For a full list of my dividend income holdings click here
Welcome to my May 2012 Investment income update. For anyone new to this site I generally try to post Investment Income Update close to the beginning of each month as an exercise in tracking my success at building a dividend growth portfolio. This year on of my goals is to grow my investment income by 20% using three basic pillars: dividend growth, strategic income reinvestment and finally by changing my asset mix. Assuming I can increase the amount of investment income generated faster than inflation and salary growth each year then I will be generating a larger and larger income stream over time. I like to think of this as my own personal pension plan. Without further ado here is this months investment income update.
May was a reasonable month for investment income growth through new purchases, however there was a large reduction in income from fixed income and dividend ETF’s (presumably as these funds rolled over their investments into lower yielding investments. This is a common problem with fixed income investments that is largely avoided when holding dividend growth stocks. Of course the possibility of a dividend cut is always available. With a little bit of luck and some research hopefully we can avoid that.
- Dividend Growth (-0.90%)First of all not unexpectedly there were no dividend increases in the month of May. None of the stocks I own raised there dividends last May either. The negative dividend growth shown here highlights 3 different issues:
- How I track my investment income.
- How products choose to distribute investment income.
- Risks inherent in certain income producing products.
I will quickly explain how each of these factors can lead to unpredictability in investment income.
First, Since my investment income tracking is actually a projection (projected investment income) of what dividend income I should receive in the next 12 months, there are imperfections in the calculation. projected investment income is calculated by multiplying currently announced dividend by number of dividend periods in the year for each investment that pays a dividend. This works great for investments that pay predictable dividends such as dividend growth stocks. But if the income payed in each dividend period is not uniform this will cause the projected dividend income to bounce up and down. Perhaps a better way to track the investment income of such vehicles would be to use the trailing twelve month dividend payout, I will consider this as a future modification.

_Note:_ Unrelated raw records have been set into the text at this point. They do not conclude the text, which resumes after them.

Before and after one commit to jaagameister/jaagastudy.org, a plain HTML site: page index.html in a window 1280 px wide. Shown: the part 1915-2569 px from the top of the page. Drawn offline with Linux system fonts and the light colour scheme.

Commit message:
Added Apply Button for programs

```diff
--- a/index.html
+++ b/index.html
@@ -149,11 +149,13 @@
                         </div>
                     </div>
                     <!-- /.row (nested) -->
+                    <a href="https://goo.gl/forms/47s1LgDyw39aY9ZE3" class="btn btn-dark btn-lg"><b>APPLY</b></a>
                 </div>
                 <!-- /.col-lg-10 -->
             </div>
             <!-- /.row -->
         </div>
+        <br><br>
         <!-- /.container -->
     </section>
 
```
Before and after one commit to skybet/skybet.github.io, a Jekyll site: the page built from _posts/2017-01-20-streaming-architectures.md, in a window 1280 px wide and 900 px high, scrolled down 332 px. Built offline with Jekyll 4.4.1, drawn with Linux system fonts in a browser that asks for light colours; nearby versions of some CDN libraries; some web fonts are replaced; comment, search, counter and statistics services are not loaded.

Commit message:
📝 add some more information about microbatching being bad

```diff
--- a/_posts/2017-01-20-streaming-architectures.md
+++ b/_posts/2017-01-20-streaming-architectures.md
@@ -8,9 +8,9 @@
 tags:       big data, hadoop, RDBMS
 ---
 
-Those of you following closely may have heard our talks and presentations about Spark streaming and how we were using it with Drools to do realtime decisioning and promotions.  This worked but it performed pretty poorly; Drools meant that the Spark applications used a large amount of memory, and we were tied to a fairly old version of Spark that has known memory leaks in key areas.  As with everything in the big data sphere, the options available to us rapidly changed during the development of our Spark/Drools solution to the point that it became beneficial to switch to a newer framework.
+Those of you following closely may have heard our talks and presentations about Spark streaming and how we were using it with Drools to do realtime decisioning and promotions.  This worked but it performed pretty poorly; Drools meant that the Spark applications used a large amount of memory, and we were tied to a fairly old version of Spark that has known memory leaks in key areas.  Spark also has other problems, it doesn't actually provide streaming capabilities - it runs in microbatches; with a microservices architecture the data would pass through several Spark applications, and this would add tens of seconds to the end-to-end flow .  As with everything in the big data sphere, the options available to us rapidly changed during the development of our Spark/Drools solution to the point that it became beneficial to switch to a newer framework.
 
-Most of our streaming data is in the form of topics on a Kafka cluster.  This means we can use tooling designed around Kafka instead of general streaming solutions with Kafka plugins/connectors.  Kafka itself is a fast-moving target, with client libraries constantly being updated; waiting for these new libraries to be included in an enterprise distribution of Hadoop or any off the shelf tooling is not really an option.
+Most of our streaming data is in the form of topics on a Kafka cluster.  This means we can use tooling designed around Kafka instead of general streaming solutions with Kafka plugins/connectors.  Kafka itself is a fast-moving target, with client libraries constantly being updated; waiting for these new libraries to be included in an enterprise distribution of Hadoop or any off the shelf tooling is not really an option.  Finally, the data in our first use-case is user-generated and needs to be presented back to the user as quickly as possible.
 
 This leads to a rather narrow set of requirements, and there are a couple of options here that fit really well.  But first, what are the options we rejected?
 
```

Second certain products, ETF’s in particular may not pay the dividends evenly in each dividend payment period.
XDV.TO is a good example of this, it seems to pay the dividends that have come in in a particular month causing significant variations in its payout ratio from month to month. This value then gets multiplied by 12 for the number of dividend payments in the year and thus can fluctuate widely.
CDZ.TO does a better job of smoothing out the ups and downs, however do to portfolio re-weighting and other factors it also does not actually pay an ever increasing stream of income. However from year to year in a good dividend growth environment the trend should be to flat or rising dividends on a yearly basis.
Finally most of the fixed income funds will eventually need to cut their payouts if interest rates are perpetually declining as they will be rolling over into new bonds at lower interest rates. This provided extra reductions in my investment income. What follows is a list of the ETF’s that had reductions in investment income.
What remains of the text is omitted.